There’s an established precedent of apps emerging over time to improve the range of use cases. Thanks to apps, using my iPhone as a phone is low down on the list of things I want to do with it. As I posted last time, it’s not even the top consideration when buying its replacement. I’m excited to see how creative apps will improve my tech life in ways that I haven’t yet imagined. I’m pretty sure it won’t be just telling the time.
Not knowing what it does best is one of many things not to like about this first generation device. It’s chunky, because of the screen and therefore the battery needed to power it. However, its battery life is projected to only last a day, which means that health monitoring your sleep habits is out. It doesn’t have 3/4G so it many interesting apps that require a data feed won’t work independently of an iPhone (and the Apple Watch will never work with any other phone OS).
Current battery technology means that it’ll wear out in 5-10 years, and it won’t be replaceable so you’ll have to buy another watch, so its amortised cost could be $100 p.a., which makes it even more expensive. (To compare, that $1,000 Omega will outlast you, and a new battery will be $30 every couple of years.) It won’t actually be available until Q1 2015, by which time Pebble and Samsung will have launched new improved versions of their current, market-tested smart watches, in time for Christmas. Oh, and the Apple Watch 2 will be launched in September 2015.

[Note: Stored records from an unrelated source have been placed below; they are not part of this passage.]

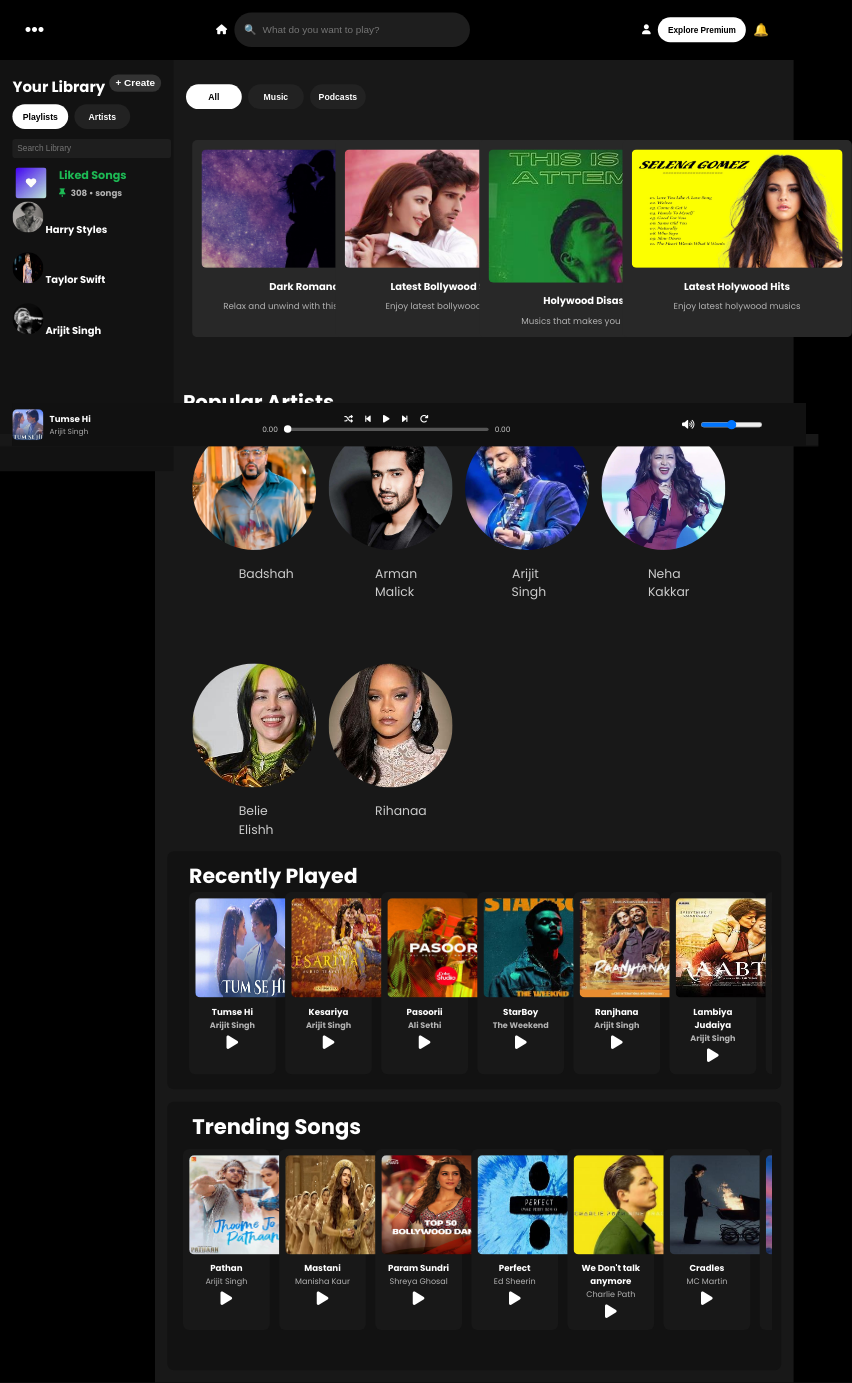
Repository: IshikaSinghRajput/Spotify_Clone
Page: index.html
These files come from the project's save history. The page is drawn as it stood at one moment and after the next save; the edit follows.
The browser window is 1280 px wide. The page is 1374 px wide, so the pictures cover 1374 px, including what lies to the right of the window. The pictures show the whole page, at 62% of full size.

Above is the page before, as saved 2025-04-26 15:56:12.

After the next save:
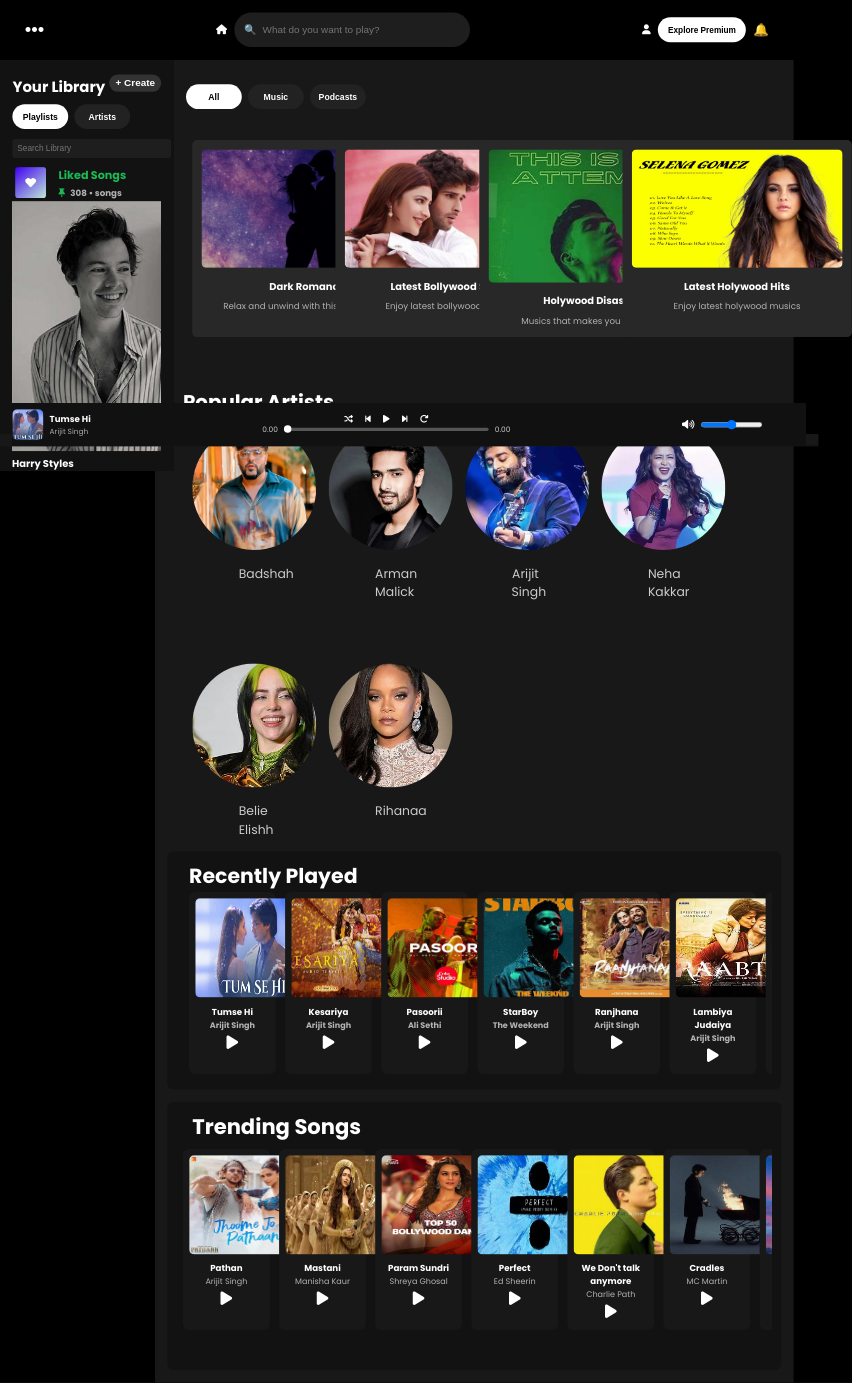
Saved 114 s later.
--- a/index.html
+++ b/index.html
@@ -42,11 +42,12 @@
                 </div>
               </div>
 
-            <li class="item-artists">
-                <img src="Sidebar/Side1.jpeg">
-                Harry Styles
-            </li>
-                <br>
+              <div class="side_artist">
+                <img src="Sidebar/Side1.jpeg" alt="Harry Styles" />
+                <div class="info">
+                  <h4>Harry Styles</h4>
+                  <p>Artist</p>
+                </div>
 
             <li class="item-artists">
                 <img src="Sidebar/Side2.jpg">
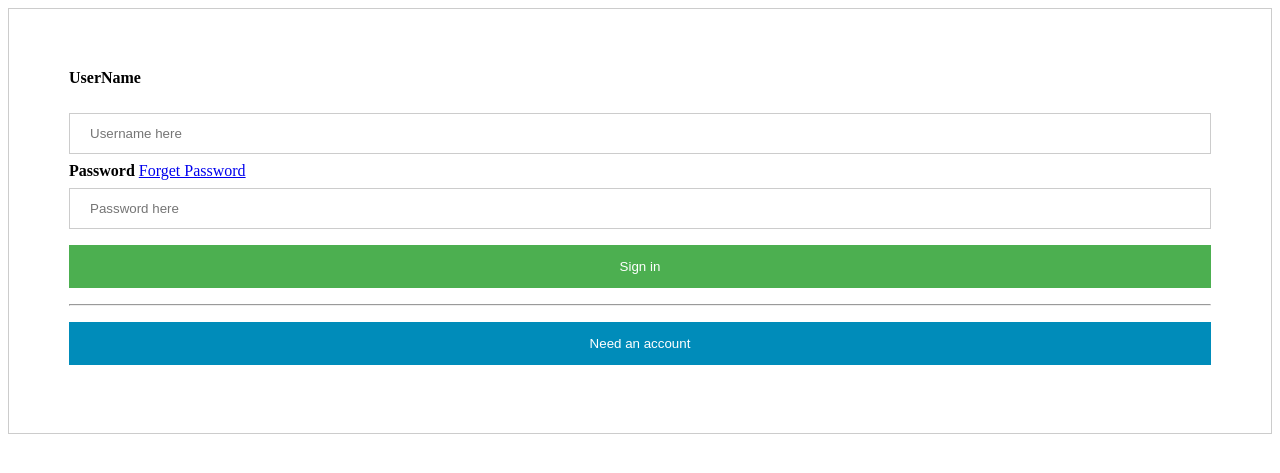
Repository: hamshini/demopro
Page: wippro/Application/WebContent/signin.html
These files come from the project's save history. The page is drawn as it stood at one moment and after the next save; the edit follows.
The browser window is 1280 px wide. The pictures show the whole page.

Above is the page before, as saved 2018-01-06 06:16:20.

### wippro/Application/WebContent/signin.html
<!DOCTYPE html>
<html>
<head>
<meta charset="ISO-8859-1">
<title>SignIn</title>
</head>
<style>
input[type=text], input[type=password] {
    width: 100%;
    padding: 12px 20px;
    margin: 8px 0;
    display: inline-block;
    border: 1px solid #ccc;
    box-sizing: border-box;
}
button {
    background-color: #4CAF50;
    color: white;
    padding: 14px 20px;
    margin: 8px 0;
    border: none;
    cursor: pointer;
    width: 100%;
}

.needacc {
	padding: 14px 20px;
	background-color: #008CBA;
}
.container {
    padding: 60px;
}

.signinbtn {
	padding: 14px 50px;
	background-color: #4CAF50;
}
</style>
<body>
	<form action="/action_page.php" style="border:1px solid #ccc">
	 <div class="container">
		<div class="form-group">
			<label><b>UserName</b></label><br>
			<br>
			<input type="text"
				placeholder="Username here" class="form-control" name="user"
				required><br>

				 <label><b>Password</b></label>
				 <a href="forgetpass.html">Forget Password</a>
				<br>
			<input type="password" placeholder="Password here" class="form-control"
				name="pwd" required> <br>
		</div>
		<div class="clearfix">
			<button type="button" class="signinbtn">Sign in</button>

		</div>
		<hr>
		<div class="clearfix">
			<button type="button" class="needacc">Need an account</button>

		</div>
		</div>
	</form>
</body>
</html>

After the next save:
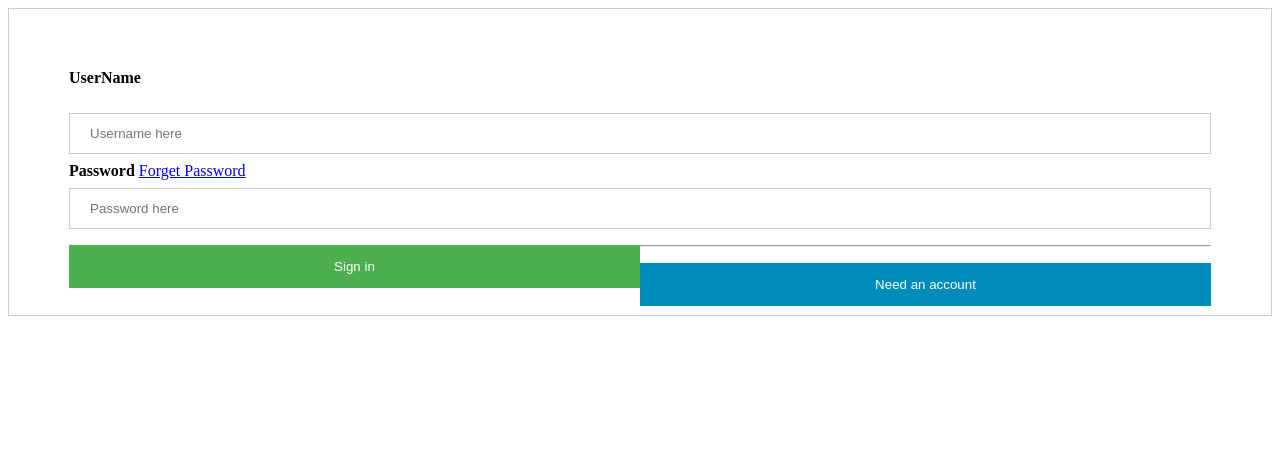
Saved 41 s later.
--- a/wippro/Application/WebContent/signin.html
+++ b/wippro/Application/WebContent/signin.html
@@ -30,7 +30,10 @@ button {
 .container {
     padding: 60px;
 }
-
+.needacc,.signinbtn {
+    float: left;
+    width: 50%;
+}
 .signinbtn {
 	padding: 14px 50px;
 	background-color: #4CAF50;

I’m deliberately overlooking the jewellery aspect of the Apple Watch, as it’s the least compelling aspect, at least to me. I’ve read some interesting speculation regarding the pricing. We can all guess that the “starting at” $349 price will be for the least desirable variant: the lowest memory, smallest screen, rubber strap “sport” edition. The price point that the most bling gold (not just plated, but for real life 18k gold) “Edition” edition will be playing at the gold Rolex $5,000 end.
There is a precedent: think Vertu, then sigh in relief that you’re not into wearing a Swarofsky-styled mirror-ball on your wrist. Even though that price is eye-wateringly high (remember, the Apple Watch probably only has a 5-10 year life span), it’s still low in comparison to luxury watches. That gold Rolex is nearer $35,000. Apple will be a disruptor once again, but to a completely different industry. Perhaps that’s what Jony Ive meant when he said that the Swiss watch industry was in “trouble”.
I wrote back in May “The iPhone 1 was also crucially under-featured, only running on GPRS networks rather than 3G. It was a disappointment, when compared to its competitors in most respects, apart from one: the software and industrial design was so strong, its fundamentals are still market-leading today.” It seems that history has repeated itself at the launch of the Apple Watch.
There’s plenty to be confused about regarding the Apple Watch. The first gen may not change our lives as is, but will be the shape of things to come, literally. And it will change both the tech and the luxury watch markets, because Apple’s mojo is still sky high.